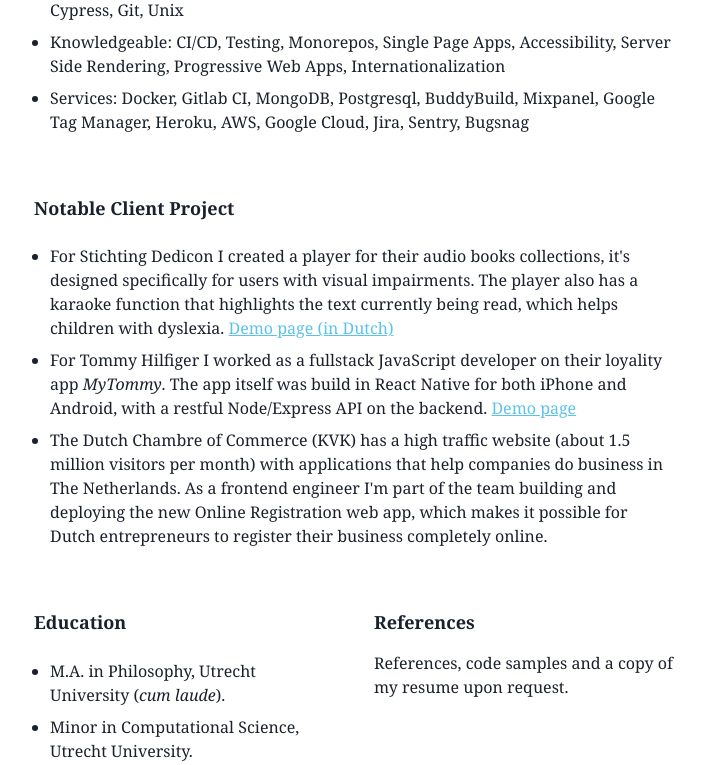
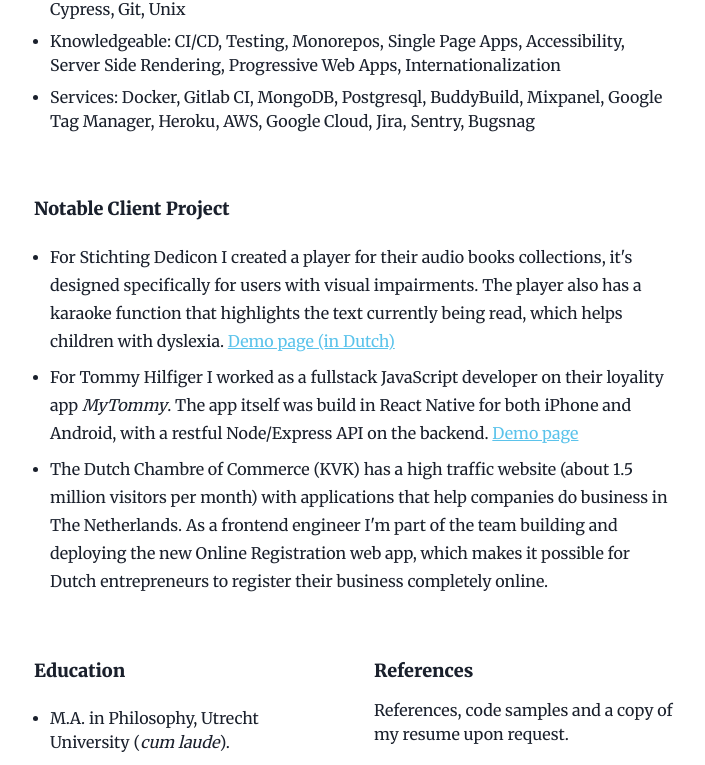
Before and after one commit to vnglst/koenvangilst.nl, a Next.js app: page / in a window 1280 px wide. Shown: the part 545-1310 px from the top of the page, without its empty margins (286-991 px from the left). Built offline with nearby package versions, Linux system fonts and the light colour scheme.

Commit message:
better font loading

```diff
--- a/components/Layout.tsx
+++ b/components/Layout.tsx
@@ -25,6 +25,16 @@ const Layout: FC<Props> = ({
         <meta name="apple-mobile-web-app-status-bar-style" content="default" />
         <meta name="apple-mobile-web-app-capable" content="yes" />
         <meta name="mobile-web-app-capable" content="yes" />
+
+        <link
+          href="https://fonts.googleapis.com/css2?family=Merriweather:ital,wght@0,400;0,900&display=swap"
+          rel="stylesheet"
+        />
+        <link
+          href="https://fonts.googleapis.com/css2?family=Montserrat:wght@900&display=swap"
+          rel="stylesheet"
+        />
+
         <link
           rel="shortcut icon"
           type="image/png"
--- a/pages/index.tsx
+++ b/pages/index.tsx
@@ -57,7 +57,7 @@ const Home: FC = () => {
 
       <Card extraClasses="col-span-2">
         <h2>Notable Client Project</h2>
-        <ul className="list-outside pl-4">
+        <ul className="list-outside pl-4 leading-7">
           <li>
             For Stichting Dedicon I created a player for their audio books
             collections, it's designed specifically for users with visual
--- a/styling/main.css
+++ b/styling/main.css
@@ -1,8 +1,5 @@
 @tailwind base;
 @tailwind components;
-
-@import url("https://fonts.googleapis.com/css2?family=Montserrat:wght@900&display=swap");
-@import url("https://fonts.googleapis.com/css2?family=Merriweather:ital,wght@0,400;0,900&display=swap");
 
 html {
   @apply text-gray-900 antialiased leading-6;
```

- _TRY IT_
Would you output the data exactly, without any of its images?

- _EXPECTED ANSWER_
Before and after one commit to vnglst/koenvangilst.nl, a Next.js app: page / in a window 1280 px wide. Shown: the part 545-1310 px from the top of the page, without its empty margins (286-991 px from the left). Built offline with nearby package versions, Linux system fonts and the light colour scheme.

Commit message:
better font loading

```diff
--- a/components/Layout.tsx
+++ b/components/Layout.tsx
@@ -25,6 +25,16 @@ const Layout: FC<Props> = ({
         <meta name="apple-mobile-web-app-status-bar-style" content="default" />
         <meta name="apple-mobile-web-app-capable" content="yes" />
         <meta name="mobile-web-app-capable" content="yes" />
+
+        <link
+          href="https://fonts.googleapis.com/css2?family=Merriweather:ital,wght@0,400;0,900&display=swap"
+          rel="stylesheet"
+        />
+        <link
+          href="https://fonts.googleapis.com/css2?family=Montserrat:wght@900&display=swap"
+          rel="stylesheet"
+        />
+
         <link
           rel="shortcut icon"
           type="image/png"
--- a/pages/index.tsx
+++ b/pages/index.tsx
@@ -57,7 +57,7 @@ const Home: FC = () => {
 
       <Card extraClasses="col-span-2">
         <h2>Notable Client Project</h2>
-        <ul className="list-outside pl-4">
+        <ul className="list-outside pl-4 leading-7">
           <li>
             For Stichting Dedicon I created a player for their audio books
             collections, it's designed specifically for users with visual
--- a/styling/main.css
+++ b/styling/main.css
@@ -1,8 +1,5 @@
 @tailwind base;
 @tailwind components;
-
-@import url("https://fonts.googleapis.com/css2?family=Montserrat:wght@900&display=swap");
-@import url("https://fonts.googleapis.com/css2?family=Merriweather:ital,wght@0,400;0,900&display=swap");
 
 html {
   @apply text-gray-900 antialiased leading-6;
```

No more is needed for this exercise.